Last week I received an important letter through the post. It was final confirmation from the Swiss Confederation that I’m being granted Swiss nationality.
This is something I could have requested some time ago – due to the years I’ve been married to a Swiss person (something I lovingly refer to as “time served” ;-) – but it was the Brexit referendum that pushed me over the edge. The day after the vote I requested the forms I needed to fill out. It took me a few more months to get around to submitting them, but Brexit was definitely the trigger.
My decision wasn’t about making sure I still had a European passport – Switzerland isn’t part of the EU, although the two have strong bilateral agreements in place – it was really about two things: firstly, it was an emotional reaction, a rejection of the isolationist attitude that allowed the “Leave” camp to win. I felt (and still feel) very deeply that Brexit would be a disaster for the UK, and this small act did indeed make me feel slightly better. Secondly, the way the vote went – on the back of Switzerland’s own anti-immigration referendum of February 9th, 2014, and later reinforced by the US election in late 2016 – was further evidence of global politics shifting to the right. Having the same nationality as your wife and children – as well as the nationality of the place you have made your home, and where you wish to continue living and working – is a good thing in such times.
So it was that I applied to become Swiss. It was “facilitated” – which in this case means fast-tracked – due to the years we’d been married. I’m not sure how long it took, exactly, to come through, but it seemed fairly quick.
I think a core part of me will always feel British, but it does feel really good to think of myself as Swiss, too. I like so many things about this country. The spectacular views are one thing, of course…
… but it’s about lots of other things. People complain about rules, but I don’t have a problem with people not being able to make noise after 10pm or on Sundays (for instance). I find it very peaceful, and not at all constraining.
Switzerland is also (perhaps surprisingly to some) incredibly egalitarian. I love the respect people show each other, here, something that’s based on neither ethnicity nor socio-economic status. And then there’s its (semi-)direct democracy… I love that people have the ability to affect change when they see problems with society: I’m definitely going to vote regularly on important initiatives.
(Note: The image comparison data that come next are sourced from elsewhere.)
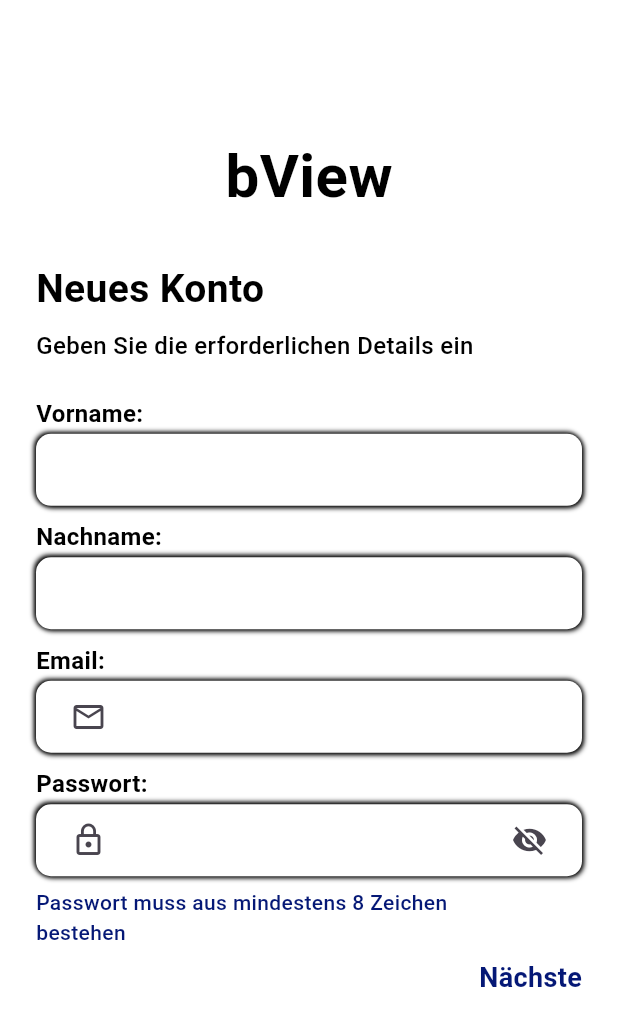
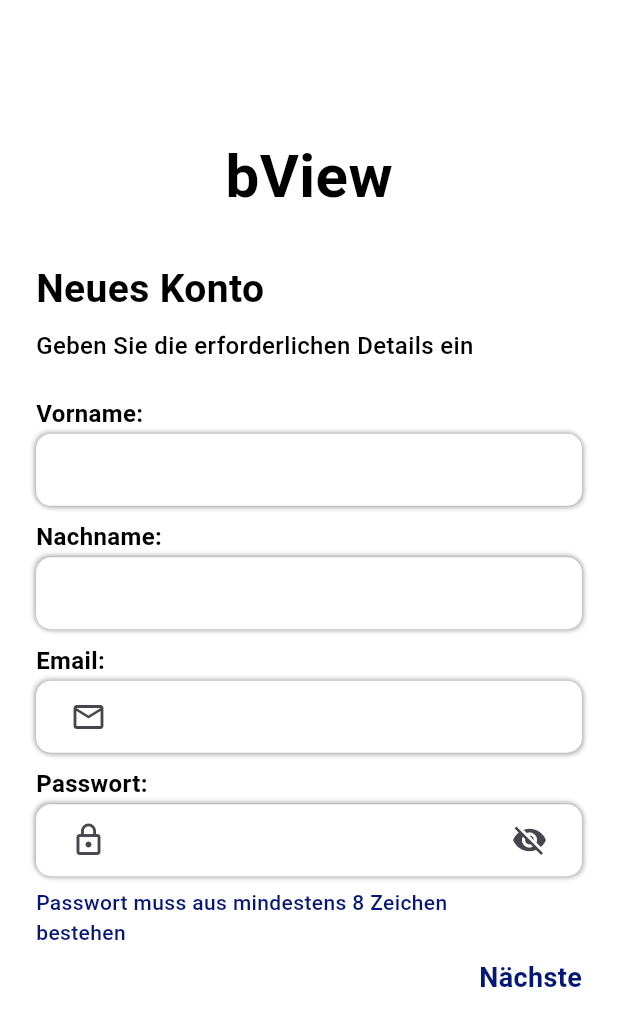
Before and after one commit to Temesgenzewude/construction_app, a Flutter app: the SignupSecondScreen screen opened by its route, after a tap on the "arrow back" icon, on a phone screen of 412 x 824 dp. Shown: the top 1026 px of the screen. Run offline on Flutter 3.47's test engine with Material 3 defaults, Android fonts, the phone set to English and light mode, and no system bars; our stand-ins replace country_code_picker, country_picker, dotted_border, flutter_hooks, go_router, hooks_riverpod and 2 more; Roboto replaces fonts that are missing (Montserrat).

Commit message:
color change

```diff
--- a/lib/src/features/authentication/presentation/widgets/country_phone_code.dart
+++ b/lib/src/features/authentication/presentation/widgets/country_phone_code.dart
@@ -41,13 +41,13 @@ class CountryPhoneCodeInput extends HookWidget {
             ),
             shadows: const [
               BoxShadow(
-                color: AppColors.secondary,
+                color: Color(0x3F000000),
                 blurRadius: 2,
                 offset: Offset(1, 1),
                 spreadRadius: 0,
               ),
               BoxShadow(
-                color: AppColors.secondary,
+                color: Color(0x3F000000),
                 blurRadius: 2,
                 offset: Offset(-1, -1),
                 spreadRadius: 0,
--- a/lib/src/features/authentication/presentation/widgets/custom_textfield.dart
+++ b/lib/src/features/authentication/presentation/widgets/custom_textfield.dart
@@ -43,13 +43,13 @@ class CustomTextField extends HookWidget {
             ),
             shadows: const [
               BoxShadow(
-                color: AppColors.secondaryText,
+                color: Color(0x3F000000),
                 blurRadius: 2,
                 offset: Offset(1, 1),
                 spreadRadius: 0,
               ),
               BoxShadow(
-                color: AppColors.secondaryText,
+                color: Color(0x3F000000),
                 blurRadius: 2,
                 offset: Offset(-1, -1),
                 spreadRadius: 0,
--- a/lib/src/features/authentication/presentation/widgets/drop_down_selection.dart
+++ b/lib/src/features/authentication/presentation/widgets/drop_down_selection.dart
@@ -42,13 +42,13 @@ class DropDownSelection extends HookWidget {
             ),
             shadows: const [
               BoxShadow(
-                color:AppColors.secondaryText,
+                color:Color(0x3F000000),
                 blurRadius: 2,
                 offset: Offset(1, 1),
                 spreadRadius: 0,
               ),
               BoxShadow(
-                color:AppColors.secondaryText,
+                color:Color(0x3F000000),
                 blurRadius: 2,
                 offset: Offset(-1, -1),
                 spreadRadius: 0,
```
Beyond that, the whole country is effectively run by committee, significantly reducing the risk of some crazed narcissist getting into power and causing problems. What’s not to like about that?
I will say that it’s also a comfort to be Swiss with Autodesk Neuchatel closing: it just means I personally have more longer-term security, one way or another.
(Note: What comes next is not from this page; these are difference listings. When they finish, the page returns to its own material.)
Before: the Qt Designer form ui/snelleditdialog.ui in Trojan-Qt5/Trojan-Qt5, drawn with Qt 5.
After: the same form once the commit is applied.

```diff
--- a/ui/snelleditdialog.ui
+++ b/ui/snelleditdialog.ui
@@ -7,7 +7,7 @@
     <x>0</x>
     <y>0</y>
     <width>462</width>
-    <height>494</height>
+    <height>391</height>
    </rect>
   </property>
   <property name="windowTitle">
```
Anyway – all this is to say that receiving this particular letter was a very welcome event. I feel an enormous affinity with this country, one I hope to call home for many years to come.